No rain, no relief in sight
Milam County’s corn crop has turned mostly into hay, its stock tanks are trending concrete and its afternoons can be hazardous to your health.
Welcome to the summer of 2011.
Some time during the next week, perhaps as soon as Sunday, Rockdale will break its all-time record for number of 100- degree days in a year, with more than a month to go until fall technically arrives.
Less than 10 inches of rain have fallen through the first 7-1/2 months of 2011.
Many corn growers have already turned their crops into “shuck bales” for cattle feed.
‘BREAK-EVEN’—“It’s tough,” County Agent Jon Gersbach told The Reporter. “Corn is our biggest crop here, with about 40,000 acres planted.”
Gersbach estimated those growers who actually made a crop in 2011 averaged a yield between 25 and 30 bushels per acre.
“Our usual average yield is 75 to 80,” he said. “We shoot for 100 and sometimes we do better than that. The average in 2007 was 120 to 130. Of course it rained 52 inches that year.”
And that’s just the corn growers who actually made a crop.
“There were some who got ‘zeroed out’ early by their insurers,” Gersbach said. “They went ahead and baled it up.”
That’s a last-ditch effort. “You really don’t want to be taking a baler into a corn field,” Gersbach said. “It sure beats up that expensive equipment.”
“But I understand totally where they’re coming from,” he said. “It’s simply trying to get back toward breaking even.”
Some growers are baling grain sorghum stubble for the same reason.
COTTON—The drouth and extreme heat are also affecting other crops.
“We’ve got close to 14,000 acres planted in cotton in Milam County,” Gersbach said. “Some of the corn growers have gone back to cotton.”
“I’ve seen a lot of the cotton and none of it really looks good,” he said.
Cattle prices have remained good, even as stock tanks have dried up, tempting some raisers to sell off their herds.
“There are some people thinking about doing that who have taken literally all their lives to get their herds to this point,” Gersbach said.
9.95 INCHES—The root of the problem is simple. To date, just 9.95 inches of precipitation have fallen in the U. S Weather Service rain gauge at KRXT-FM. A third of that, 3.7 inches, fell in January.
Last year, a drastically subnormal year for precipitation, 15.15 inches had fallen through July 31.
In four of the seven months of 2011, less than an inch of rain was recorded in Rockdale.
RECORD BREAKING—And the high temperatures have made conditions worse.
Through Tuesday, there have been 58 highs of 100 or greater recorded in Rockdale.
The all-time record is 62 in 2009. That could fall as soon as Sunday.
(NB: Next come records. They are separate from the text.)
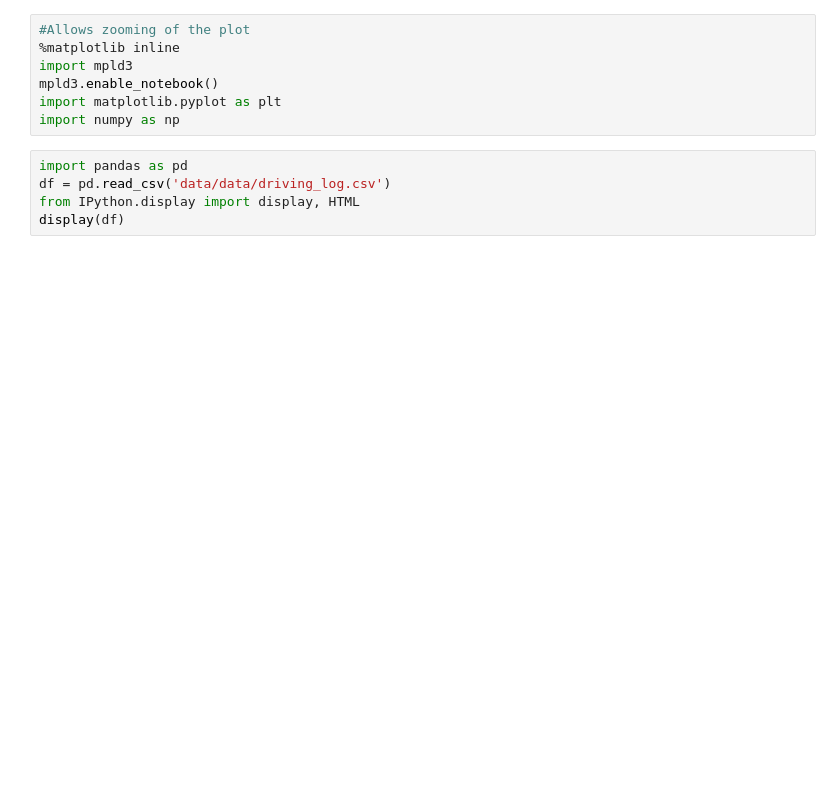
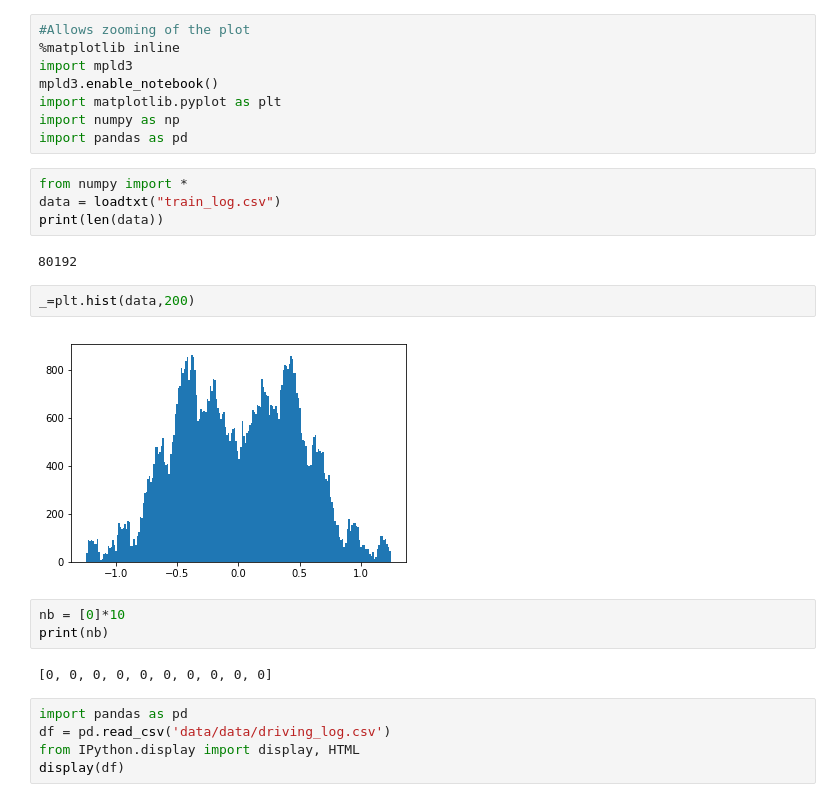
Before and after one commit to kalyanramu/CarND-BehavioralCloning-P3, a Jupyter notebook: PredictSteerAngle.ipynb, the cells around one changed output. Cells and saved outputs as stored; diff of their text form; blank space fills up the shorter version.

```diff
--- a/PredictSteerAngle.ipynb
+++ b/PredictSteerAngle.ipynb
@@ -5,6 +5,22 @@ import mpld3
 mpld3.enable_notebook()
 import matplotlib.pyplot as plt
 import numpy as np
+import pandas as pd
+# %%
+from numpy import *
+data = loadtxt("train_log.csv")
+print(len(data))
+# %% [output]
+80192
+# %%
+_=plt.hist(data,200)
+# %% [output]
+[figure, added]
+# %%
+nb = [0]*10
+print(nb)
+# %% [output]
+[0, 0, 0, 0, 0, 0, 0, 0, 0, 0]
 # %%
 import pandas as pd
 df = pd.read_csv('data/data/driving_log.csv')
```
Also changed, not shown: parts of 8 cells of this notebook, 5 other files.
WORST EVER—On Thursday the 2011 drouth was officially proclaimed the worst one-year drouth in Texas history, according to John Nielsen- Gammon, state climatologist and professor of atmospheric sciences at Texas A&M.
Nielsen- Gammon said in the 12-month period ending July 31, the average rainfall total statewide was 15.16 inches, breaking the old record of 16.46 inches, set in 1925.
“Never before has so little rain been recorded prior to and during the primary growing season for crops, plants and warm-season grasses,” he said.
While it’s technically drier than 1956, the worst year of the devastating drouth of the 1950s, Nielsen- Gammon pointed out that drouth lasted through parts of eight years, 1950-57.
“But in 1956, most of the rain fell in the spring when crops were being established,” Nielsen-Gammon said. “The current 12-month drouth (2010-2011) is dominated by rain that fell early last fall and had already died out in many parts of the state by planting time.”
HOPE?—Nielsen- Gammon acknowledges some computer models predict a return to “La Niña” conditions (continued dry) this winter, but said most do not.
“ Most predict neutral conditions in the tropical Pacific and possible return of normal weather patterns,” he said.
“Late August and early September bring increased chances of widespread rain from tropical disturbances, as well as the occasional cold front,” Nielsen- Gammon said.
Gersbach adopts the age-old bittersweet optimism of many farmers.
“I just keep telling everyone that with each passing day we’re one day closer to rain,” he said.